The U.S. economy by many measures is doing great. About 80 percent of earnings reported for the first quarter were above consensus estimates. There is evidence that the government’s statistical system is undercounting employment and income among recent immigrants, meaning recent personal income growth is stronger than the numbers show and that the true savings rate is also higher. Many industries are adding jobs. Along with wage growth, that has encouraged labor market participation.

Earnings season has been a particularly bright spot amid the recent gloom. Looking at reported results for the first quarter, total S&P 500 earnings were up over 5 percent from the same period last year on 3.9 percent higher revenues, which follows the 6.8 percent earnings growth on 3.9 percent higher revenues in the fourth quarter of 2023. Communication services earnings were up 34.4 percent, utilities up 23.9 percent and the technology sector up 22.2 percent for the first quarter, compared to the same period a year prior. The increases for the technology sector are despite some noteworthy plunges in stock prices for individual companies not meeting analysts’ high expectations. Health care and the energy sector earnings dropped notably in the quarter.

This data (combined with consumer spending and jobs numbers) points to a growth outlook, even as the wall of worry grows. Estimates for corporate earnings forward remain steady and will remain so if jobs and employment stay strong, although some multinationals may get impacted by the robust dollar. Inflation is below 3 percent, employment is strong, and bank balances are still above pre-pandemic levels. However, there are some indications that consumers are becoming more selective in their spending. Many voters think the economy is not doing well, which will impact the November election. According to the IMF, the U.S. is set to grow at 2.7 percent this year — double the rate of its G7 peers. The risk is that the Fed lowers rates to stimulate the economy when it doesn’t really need to. Fiscal spending, immigration, demand for housing and health care, technological innovation, and a consumer with money to spend are all doing the job.

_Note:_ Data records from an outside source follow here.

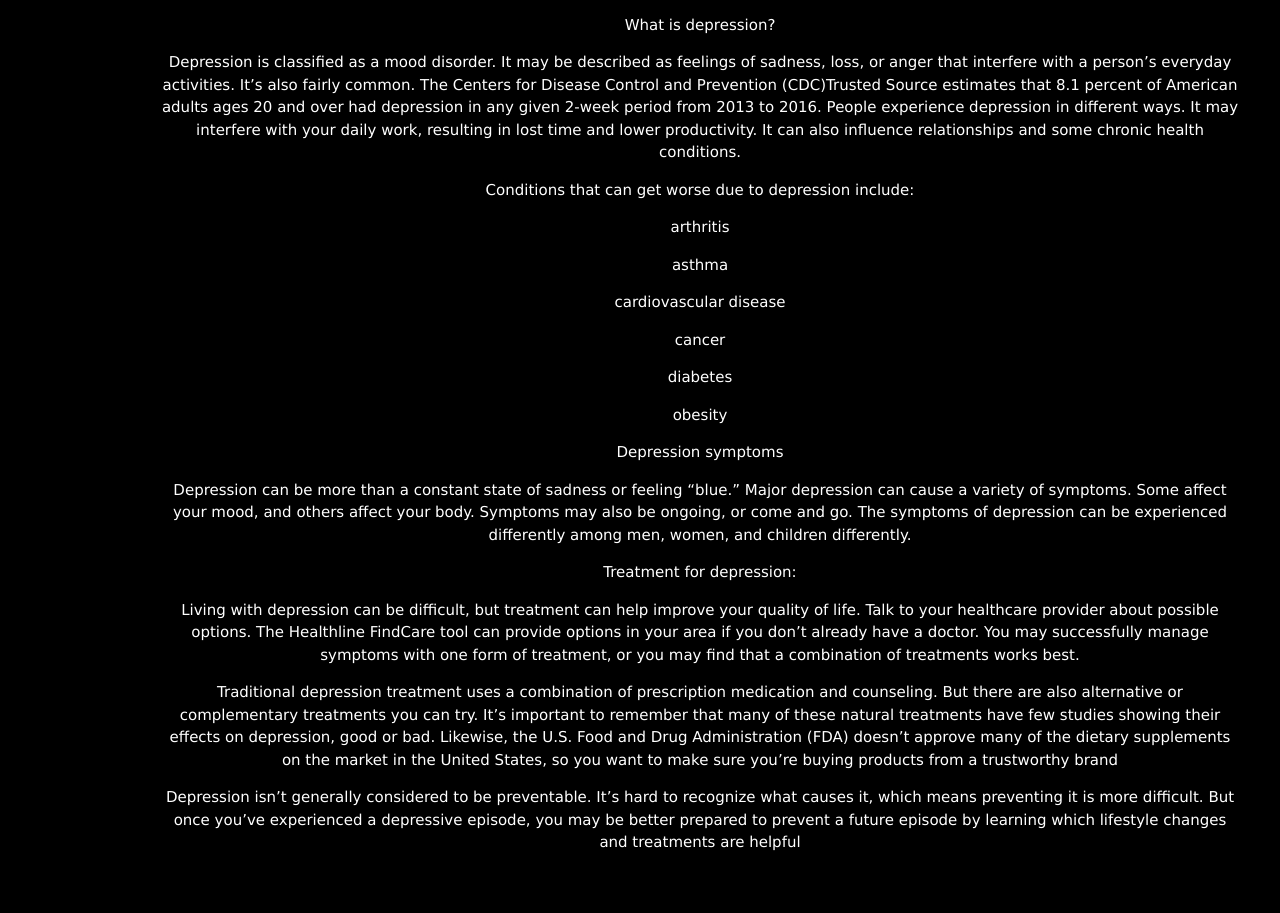
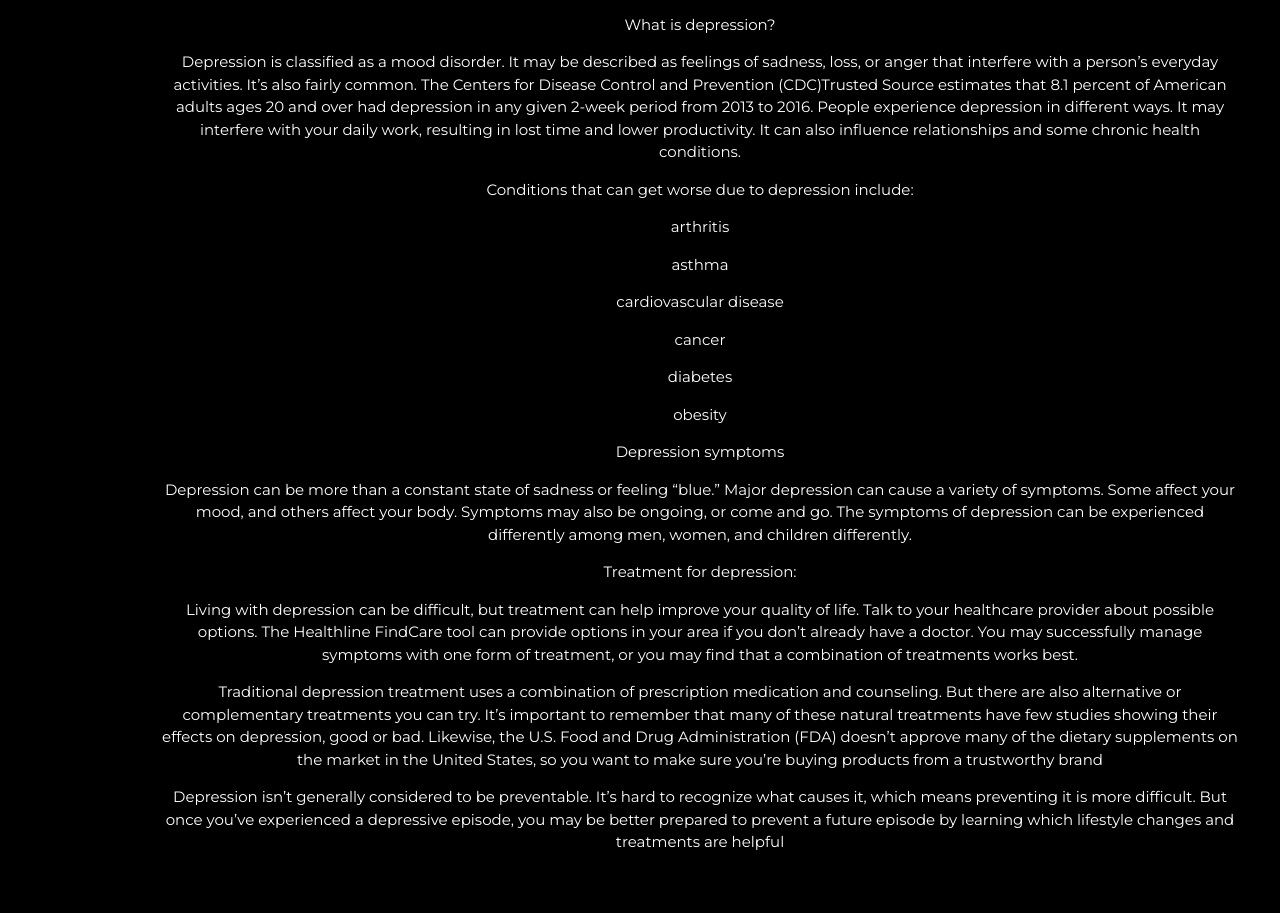
Before and after one commit to yashvardhanv/therachat-heroku, a Flask app: page /depression in a window 1280 px wide. Shown: the part 948-1861 px from the top of the page. Run offline with Flask 2, Linux system fonts and the light colour scheme; parts of the project's set-up code (start-up, migrations or seed data) failed here and were passed over; some libraries are stand-ins or nearby versions.

Commit message:
Update depression.html

```diff
--- a/templates/depression.html
+++ b/templates/depression.html
@@ -7,6 +7,28 @@
 <link rel="stylesheet" href="https://www.w3schools.com/w3css/4/w3.css">
 <link rel="stylesheet" href="https://fonts.googleapis.com/css?family=Montserrat">
 <link rel="stylesheet" href="https://cdnjs.cloudflare.com/ajax/libs/font-awesome/4.7.0/css/font-awesome.min.css">
+<style>
+body, h1,h2,h3,h4,h5,h6
+{
+    font-family: "Montserrat", sans-serif
+}
+
+ .w3-row-padding img
+{
+    margin-bottom: 12px
+}
+.w3-sidebar
+{
+    width: 120px;background: #222;
+}
+
+#main
+{
+    margin-left: 120px
+}
+
+
+</style>
 <body class="w3-black">
 
   <!-- Icon Bar (Sidebar - hidden on small screens) -->
```
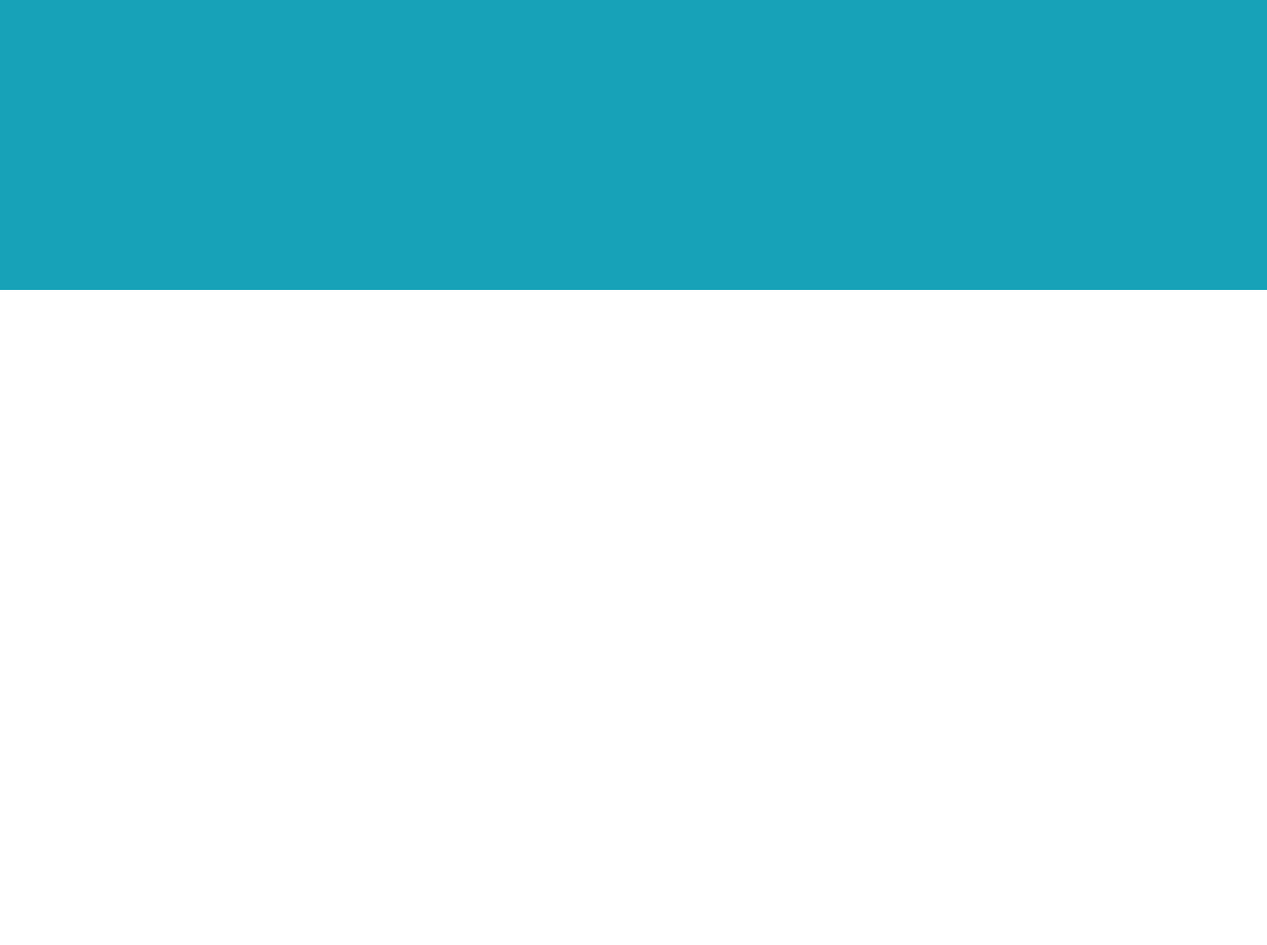
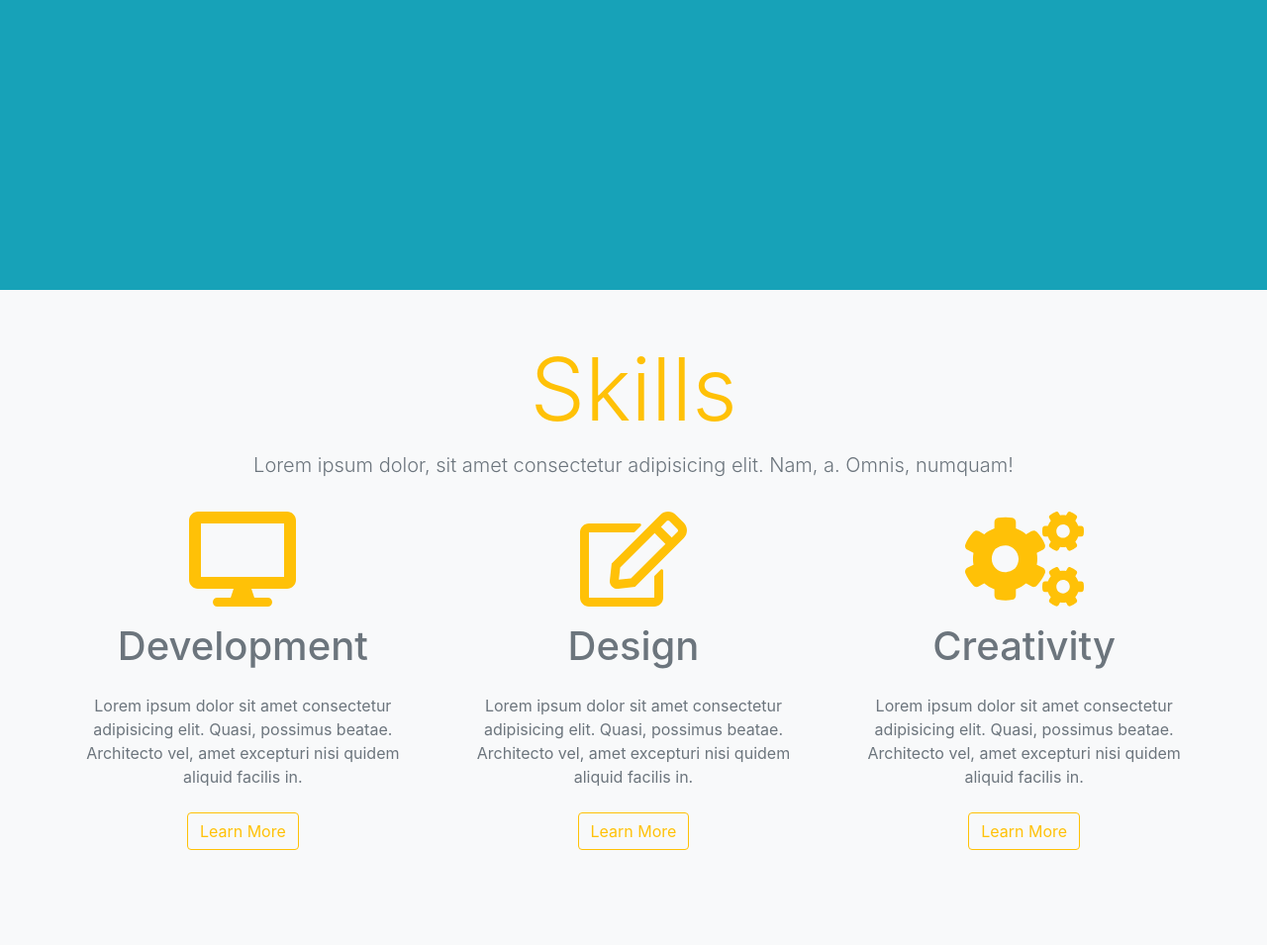
Before and after one commit to Ahmad-Almosallam/Pure-Bootstrap-Website, a plain HTML site: page index.html in a window 1280 px wide. Shown: the part 507-1462 px from the top of the page at 99% size. Before the commit the page ends 800 px from the top, so only its background shows below. Drawn offline with nearby package versions, Linux system fonts and the light colour scheme; files whose address does not match are found by name.

Commit message:
skills section done starting project sections

```diff
--- a/index.html
+++ b/index.html
@@ -75,6 +75,7 @@
     </nav>
     <!-- End of navbar -->
     <!-- Banner section -->
+    <section>
         <div class="container-fluid">
             <div class="row bg-info justify-content-center align-items-center" style="height: 100vh">
                 <div class="col-sm-10 text-center">
@@ -87,9 +88,43 @@
                 </div>
             </div>
         </div>
+    </section>
+    <!-- end of banner section-->
 
-    <!-- end of banner -->
-
+    <!-- Skills section -->
+    <section class="bg-light p-5">
+        <div class="container-fluid">
+            <!-- title -->
+            <div class="row">
+                <div class="col text-center mb-3">
+                    <h1 class="text-warning display-2">Skills</h1>
+                    <p class="lead text-secondary">Lorem ipsum dolor, sit amet consectetur adipisicing elit. Nam, a. Omnis, numquam!</p>
+                </div>
+            </div>
+            <!-- end of title -->
+            <div class="row text-center">
+                <div class="col-lg-4 col-sm-10 mx-auto mb-5">
+                    <i class="fas fa-desktop fa-6x text-warning mb-3"></i>
+                    <h1 class="text-secondary">Development</h1>
+                    <p class="text-muted my-4">Lorem ipsum dolor sit amet consectetur adipisicing elit. Quasi, possimus beatae. Architecto vel, amet excepturi nisi quidem aliquid facilis in.</p>
+                    <a href="#" class="btn btn-outline-warning">Learn More</a>
+                </div>
+                <div class="col-lg-4 col-sm-10 mx-auto mb-5">
+                    <i class="far fa-edit fa-6x text-warning mb-3"></i>
+                    <h1 class="text-secondary">Design</h1>
+                    <p class="text-muted my-4">Lorem ipsum dolor sit amet consectetur adipisicing elit. Quasi, possimus beatae. Architecto vel, amet excepturi nisi quidem aliquid facilis in.</p>
+                    <a href="#" class="btn btn-outline-warning">Learn More</a>
+                </div>
+                <div class="col-lg-4 col-sm-10 mx-auto mb-5">
+                    <i class="fas fa-cogs fa-6x text-warning mb-3"></i>
+                    <h1 class="text-secondary">Creativity</h1>
+                    <p class="text-muted my-4">Lorem ipsum dolor sit amet consectetur adipisicing elit. Quasi, possimus beatae. Architecto vel, amet excepturi nisi quidem aliquid facilis in.</p>
+                    <a href="#" class="btn btn-outline-warning">Learn More</a>
+                </div>
+            </div>
+        </div>
+     </section>
+    <!-- end of Skills section -->
     <!-- Jquery and popper and bootstrap js -->
     <script src="https://code.jquery.com/jquery-3.5.1.slim.min.js"></script>
     <script src="https://unpkg.com/@popperjs/core@2/dist/umd/popper.js"></script>
```
Lines whose indentation alone changed are shown as unchanged.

The next Fed and CPI reports providing updated results will be June 11-12.

A popular Wall Street adage, “sell in May and go away,” reflects the fact that the six-month period from May through October has historically been a relatively weak stretch for the market. In fact, since 1990, the S&P 500 has averaged only about a 2 percent annual gain from May through October compared to a 7 percent annual gain from November through April. Yet as the world experiences more turmoil, individuals and countries seek the relatively safe haven of the dollar, adding to the demand for U.S. securities.

William Rutherford is the founder and portfolio manager of Portland-based Rutherford Investment Management. Contact him at 888-755-6546 or Information herein is from sources believed to be reliable, but accuracy and completeness cannot be guaranteed. Investment involves risk and may result in losses.

The opinions, beliefs and viewpoints expressed in the preceding commentary are those of the author and do not necessarily reflect the opinions, beliefs and viewpoints of the Daily Journal of Commerce or its editors. Neither the author nor the DJC guarantees the accuracy or completeness of any information published herein.